Prader-Willi and Angelman Syndrome

Monday March 27, 2017

Interesting (but rare) cases rarely come in, when they do, it is the right time to foot the pedal and start learning new things. I was digitally and remotely presented with a case of Prader-Willi Syndrome (PWS). This case was originally presented to a physiotherapist-in-training in Malaysia. I was contacted to give my insight about the syndrome and hell yeah I learned this from one the “hard” classes, Eukaryotic Gene Regulation and Diseases a.k.a gene reg.

First and foremost, note that PWS has a sister syndrome that shares a little bit similarity with regard to the genetic defects. The sister disease is known as Angelman Syndrome (AS). Both diseases happen due to defects in the chromosome 15. Let’s talk about the PWS first and then we compare it with AS.

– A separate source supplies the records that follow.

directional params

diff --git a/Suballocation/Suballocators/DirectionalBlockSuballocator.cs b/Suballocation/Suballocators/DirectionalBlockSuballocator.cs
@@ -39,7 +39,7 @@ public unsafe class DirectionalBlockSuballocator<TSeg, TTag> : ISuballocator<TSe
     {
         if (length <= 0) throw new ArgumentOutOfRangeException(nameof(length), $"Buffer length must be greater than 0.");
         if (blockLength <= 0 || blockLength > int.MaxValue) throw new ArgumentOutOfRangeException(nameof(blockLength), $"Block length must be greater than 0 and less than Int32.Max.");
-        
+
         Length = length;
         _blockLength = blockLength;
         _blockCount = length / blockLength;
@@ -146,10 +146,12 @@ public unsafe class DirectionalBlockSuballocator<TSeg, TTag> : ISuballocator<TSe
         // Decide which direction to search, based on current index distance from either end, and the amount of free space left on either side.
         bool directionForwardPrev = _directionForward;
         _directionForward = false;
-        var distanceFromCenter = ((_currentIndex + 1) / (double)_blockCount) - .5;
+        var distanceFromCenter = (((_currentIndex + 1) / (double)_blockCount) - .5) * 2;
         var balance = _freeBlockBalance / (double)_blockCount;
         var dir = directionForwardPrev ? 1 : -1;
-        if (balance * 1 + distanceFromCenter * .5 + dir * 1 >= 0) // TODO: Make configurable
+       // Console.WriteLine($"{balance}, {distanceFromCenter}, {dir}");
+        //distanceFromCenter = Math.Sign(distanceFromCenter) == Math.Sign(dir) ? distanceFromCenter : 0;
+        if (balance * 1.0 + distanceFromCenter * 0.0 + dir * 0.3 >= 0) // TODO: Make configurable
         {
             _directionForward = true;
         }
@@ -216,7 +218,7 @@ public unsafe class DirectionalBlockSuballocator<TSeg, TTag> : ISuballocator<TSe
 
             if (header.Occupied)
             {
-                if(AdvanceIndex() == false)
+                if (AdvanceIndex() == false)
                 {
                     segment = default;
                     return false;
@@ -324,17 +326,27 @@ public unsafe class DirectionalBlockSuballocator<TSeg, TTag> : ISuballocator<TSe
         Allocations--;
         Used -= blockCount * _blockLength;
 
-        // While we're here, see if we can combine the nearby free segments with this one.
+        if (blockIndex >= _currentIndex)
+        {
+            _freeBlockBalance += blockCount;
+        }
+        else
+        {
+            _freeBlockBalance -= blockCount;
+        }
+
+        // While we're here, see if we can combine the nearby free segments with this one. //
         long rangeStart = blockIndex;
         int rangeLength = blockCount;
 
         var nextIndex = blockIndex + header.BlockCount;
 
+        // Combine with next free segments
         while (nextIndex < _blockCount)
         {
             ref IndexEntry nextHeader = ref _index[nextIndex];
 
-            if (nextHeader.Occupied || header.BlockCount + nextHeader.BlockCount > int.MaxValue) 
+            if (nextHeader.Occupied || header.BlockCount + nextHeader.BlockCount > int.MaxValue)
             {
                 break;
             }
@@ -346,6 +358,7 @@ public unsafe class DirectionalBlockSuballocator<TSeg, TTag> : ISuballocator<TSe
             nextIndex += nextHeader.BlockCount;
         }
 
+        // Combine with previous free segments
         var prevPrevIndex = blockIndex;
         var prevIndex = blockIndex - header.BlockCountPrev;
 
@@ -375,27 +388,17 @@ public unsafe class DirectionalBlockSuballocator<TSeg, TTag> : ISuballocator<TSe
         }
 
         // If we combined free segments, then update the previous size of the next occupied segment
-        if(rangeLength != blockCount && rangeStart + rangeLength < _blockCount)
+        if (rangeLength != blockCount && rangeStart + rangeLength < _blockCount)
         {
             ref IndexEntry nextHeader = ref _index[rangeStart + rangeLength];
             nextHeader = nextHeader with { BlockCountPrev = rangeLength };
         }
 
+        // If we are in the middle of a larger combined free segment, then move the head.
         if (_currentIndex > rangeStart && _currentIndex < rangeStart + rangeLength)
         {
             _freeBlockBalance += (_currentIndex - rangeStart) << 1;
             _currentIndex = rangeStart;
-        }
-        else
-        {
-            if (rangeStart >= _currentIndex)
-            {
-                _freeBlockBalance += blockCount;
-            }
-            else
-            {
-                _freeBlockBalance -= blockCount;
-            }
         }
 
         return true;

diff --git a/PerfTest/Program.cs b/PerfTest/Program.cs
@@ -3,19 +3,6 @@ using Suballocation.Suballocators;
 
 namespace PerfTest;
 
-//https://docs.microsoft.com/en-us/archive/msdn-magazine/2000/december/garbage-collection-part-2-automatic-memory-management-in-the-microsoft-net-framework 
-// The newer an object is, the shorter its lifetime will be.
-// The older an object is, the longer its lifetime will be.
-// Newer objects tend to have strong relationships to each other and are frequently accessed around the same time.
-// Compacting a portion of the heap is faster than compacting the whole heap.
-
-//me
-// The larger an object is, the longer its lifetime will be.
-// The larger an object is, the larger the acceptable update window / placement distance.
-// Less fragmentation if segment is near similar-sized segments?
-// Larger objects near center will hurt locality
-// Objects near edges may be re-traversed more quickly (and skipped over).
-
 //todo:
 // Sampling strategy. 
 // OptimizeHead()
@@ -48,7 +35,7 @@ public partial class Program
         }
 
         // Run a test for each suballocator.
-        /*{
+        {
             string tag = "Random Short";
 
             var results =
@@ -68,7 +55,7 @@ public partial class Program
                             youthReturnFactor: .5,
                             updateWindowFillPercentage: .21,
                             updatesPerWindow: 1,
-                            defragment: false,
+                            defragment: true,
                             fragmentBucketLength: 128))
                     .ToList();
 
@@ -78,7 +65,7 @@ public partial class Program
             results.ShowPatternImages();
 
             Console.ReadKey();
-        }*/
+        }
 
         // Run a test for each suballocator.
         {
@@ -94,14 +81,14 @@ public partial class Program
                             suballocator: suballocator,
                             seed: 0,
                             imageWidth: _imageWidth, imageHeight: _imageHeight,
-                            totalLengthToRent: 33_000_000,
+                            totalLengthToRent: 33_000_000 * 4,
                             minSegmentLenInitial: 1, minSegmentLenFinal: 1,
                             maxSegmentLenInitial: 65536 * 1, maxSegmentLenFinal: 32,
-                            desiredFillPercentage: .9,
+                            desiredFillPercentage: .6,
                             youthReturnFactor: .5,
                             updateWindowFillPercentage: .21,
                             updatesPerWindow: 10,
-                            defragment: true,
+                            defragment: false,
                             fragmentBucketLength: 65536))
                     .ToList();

PWS is unique because it is not the classic case of “oh your parent(s) got mutated copies of genes, therefore, you inherit them”. It is not precisely like that. PWS is a syndrome to which it is concerned with the activation state of some genes on chromosome 15. When we talk about activation state of genes, the genes are there but being silenced. Let’s talk about silencing genes some other time because there are many ways genes can be silenced.

So what happened with PWS, exactly?

chromosome 15

Each person has two copies of the same chromosome right? One from mom, another from dad. For a patient with PWS, a region on the chromosome 15 (15q11-13) from dad—paternal copy—is deleted and people think those genes are, among others, SNRPN and necdin. One would think that since we have mom’s copy of the chromosome 15, it would be sufficient, right?

No.

Enter, genomic imprinting. There are some genes that we inherit from either parent being constitutively inactive. As for PWS, mom’s copy of genes SNRPN and necdin are rendered inactive. To summarize, the paternal copy got deleted and mom can’t compensate. Clinical manifestation: the kid could be too big and short with varying degree of developmental delay

What about AS?

Same idea with a different set of genes but it is the reversed. For a patient with AS, a region on the chromosome 15 (15q11-13) from mom—maternal copy—is deleted and that gene is usually UBE3A. Dad’s copy of the chromosome does not express this gene since it is inactive. To summarize, the maternal copy got deleted and dad can’t compensate. Clinical manifestation: happy puppet syndrome.

Why is gene imprinting important? I don’t know. I would theorize that having two copies of the same genes being active would lead to increase in gene dosage that eventually could make things worse for some cases. I rest my case here.


Update! Let’s briefly discuss the uniparental disomy.

PWS-AS uniparental disomy

It is possible that a person could receive no chromosome 15 at all from either parent but has two copies of the chromosome 15 from one parent. This is what we call the uniparental disomy, or UPD for short. If a person has two maternal copies of the chromosome 15, that’s Prader-Willi syndrome. If a person has two paternal copies of the chromosome 15, that’s Angelman syndrome.